From International Socialism (1st series), No.59, June 1973, pp.3-4.
Transcribed & marked up by by Einde O’Callaghan for ETOL.
‘The Labour Party is a Socialist Party and proud of it.’ This famous, if quite untrue statement, appeared in the Labour Party’s 1945 election programme Let Us Face the Future. ‘Its ultimate purpose at home’ continued that programme ‘is the establishment of the Socialist Commonwealth of Great Britain.’ It is rather unlikely that Labour’s Programme for Britain, which will be published this month, will contain any such claim.

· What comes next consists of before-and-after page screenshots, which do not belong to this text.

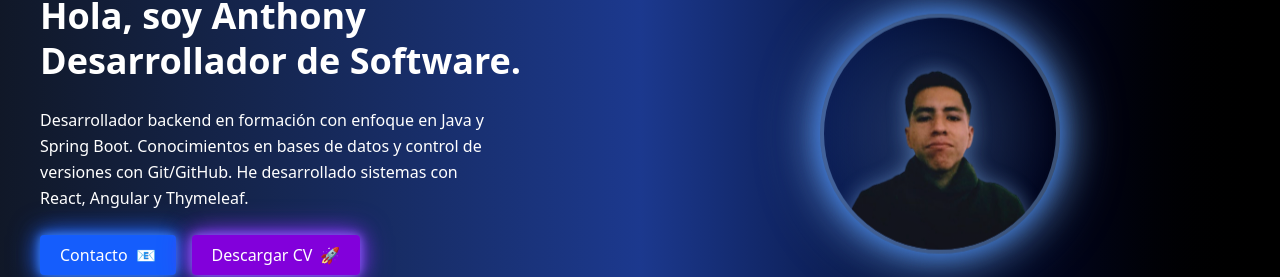
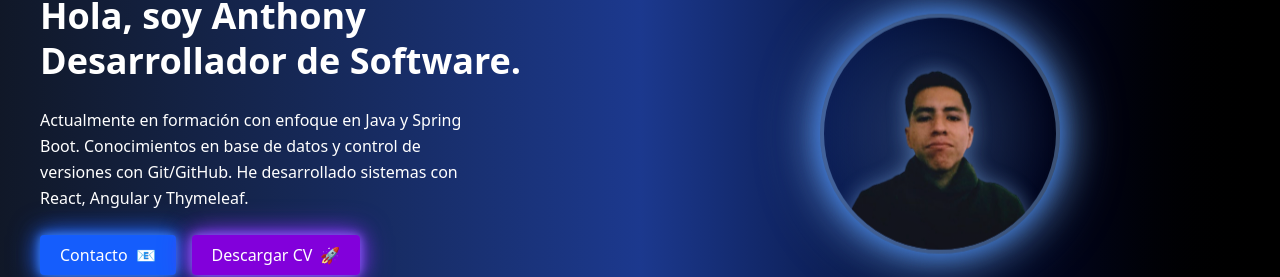
Before and after one commit to thoonidev/my-portfolio, a React (Vite) app: page / in a window 1280 px wide. Shown: the part 135-412 px from the top of the page. Built offline with nearby package versions, Linux system fonts and the light colour scheme.

Commit message:
Revise backend developer description in About component
Updated the description of backend development experience.

```diff
--- a/src/components/About.jsx
+++ b/src/components/About.jsx
@@ -12,8 +12,8 @@ export default function About() {
             Desarrollador de Software.
           </h1>
           <p className="text-base leading-relaxed max-w-md">
-            Desarrollador backend en formación con enfoque en Java y Spring Boot.
-            Conocimientos en bases de datos y control de versiones con Git/GitHub.
+            Actualmente en formación con enfoque en Java y Spring Boot.
+            Conocimientos en base de datos y control de versiones con Git/GitHub.
             He desarrollado sistemas con React, Angular y Thymeleaf.
           </p>
           <div className="flex flex-col sm:flex-row items-center gap-4">
```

The point is that even the lies people tell about themselves can be illuminating. A comparison with the past helps to put the much advertised ‘left turn’ of the Labour Party into perspective. Naturally, only a very naive person would take a Labour Party election platform as a serious indication of what the party would actually do in office. All the same a platform does give some indication of the balance of forces between ‘left’ and right in the party and how the leaders estimate their problems and prospects.

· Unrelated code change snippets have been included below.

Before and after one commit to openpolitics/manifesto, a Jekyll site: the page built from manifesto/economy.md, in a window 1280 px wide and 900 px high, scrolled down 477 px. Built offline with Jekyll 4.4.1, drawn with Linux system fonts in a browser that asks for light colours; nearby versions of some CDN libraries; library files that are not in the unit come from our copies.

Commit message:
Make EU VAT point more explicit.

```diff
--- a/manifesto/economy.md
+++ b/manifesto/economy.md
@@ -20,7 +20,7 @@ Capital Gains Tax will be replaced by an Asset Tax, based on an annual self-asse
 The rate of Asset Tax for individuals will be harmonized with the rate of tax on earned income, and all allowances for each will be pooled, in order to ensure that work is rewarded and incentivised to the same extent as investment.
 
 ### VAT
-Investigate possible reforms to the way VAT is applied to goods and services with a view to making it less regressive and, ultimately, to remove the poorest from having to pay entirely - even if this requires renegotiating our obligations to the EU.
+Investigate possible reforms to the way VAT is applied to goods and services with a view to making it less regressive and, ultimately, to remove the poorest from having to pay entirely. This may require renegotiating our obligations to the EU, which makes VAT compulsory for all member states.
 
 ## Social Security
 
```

From this point of view the pre-publication row about the proposal – now apparently dropped – to ‘nationalise’ (through a ‘National Enterprise Board’) 25 of the largest manufacturing companies is instructive. The right wing objected strongly, at the joint meeting of the NEC and the shadow cabinet, and they were reportedly supported by those pillars of the ‘left’, Ian Mikardo and Michael Foot. There is not the slightest reason to suppose that the right was worried that the proposal marked a step towards a general attack on capitalism. In fact, allowing for the usual watering-down process, the proposal for a National Enterprise Board bears a remarkable resemblance to the scheme of the famous ‘revisionist’ document Industry and Society (1957) whereby, through state purchase of shares in selected enterprises, ‘the community (would) acquire a stake in the expansion of industry.’ In any case the right wing are confident that their policies will prevail in the next Labour government, as in every previous one, whatever may be said in election platforms and even if, as is quite possible, the government were to be headed by a new champion of the ‘left’. Their objection was based purely on a fear of losing rather than gaining votes.
All the party leaders know that they cannot simply count on being swept into office by the unpopularity of the government – real as that is. There has been no sign of mass enthusiasm for the party. The huge gains in seats in the two waves of local government elections did not result from a growth in the Labour vote. On the contrary, the decline of about 1 per cent on 1972 in the county elections was followed by 1.3 per cent decline in the metropolitan district elections on an even lower poll. The general elections can hardly be more than 18 months away and could be much sooner if Heath calculates that it is better to fight before the effects of putting the brakes on the economy are felt. In these circumstances, the inner party clash is between those, the ‘lefts’, who believe that the best chance is to give the party a ‘radical’ image which, they hope, will arouse working class enthusiasm in spite of the experience of past performance and those, the right, who believe, probably correctly, that the party is even less credible wearing ill-fitting left wing garments than normally. On past form the ‘lefts’ can be counted upon to give way on all matters of substance, notwithstanding their majority on the NEC and the backing of Conference, provided they are consoled with suitably vague leftish phrases. They have never been able to resist the appeal for ‘unity’ in a pre-election period.
Leftish phrases there will certainly be. What about ‘the economy is still dominated by a small ruling caste ... a small and compact oligarchy ... the top one per cent of the population owns nearly half of the nation’s private wealth and property ... the menacing growth of private monopoly and the consequent concentration of power in irresponsible hands?’
If the phrases have a familiar ring it is because they are taken from Signposts for the Sixties, the basis of the party’s 1964 election programme. Throw in the odd reference to Lonrho, tax havens, fat consultancy fees for the ‘compact oligarchy’ and so on and you have an updated version that will be quite adequate to keep the ‘lefts’ quiet. It would have exactly the same effect on the activities of a future Labour government as Signposts for the Sixties had on the last one. That is to say none whatsoever.
Last updated on 25.12.2007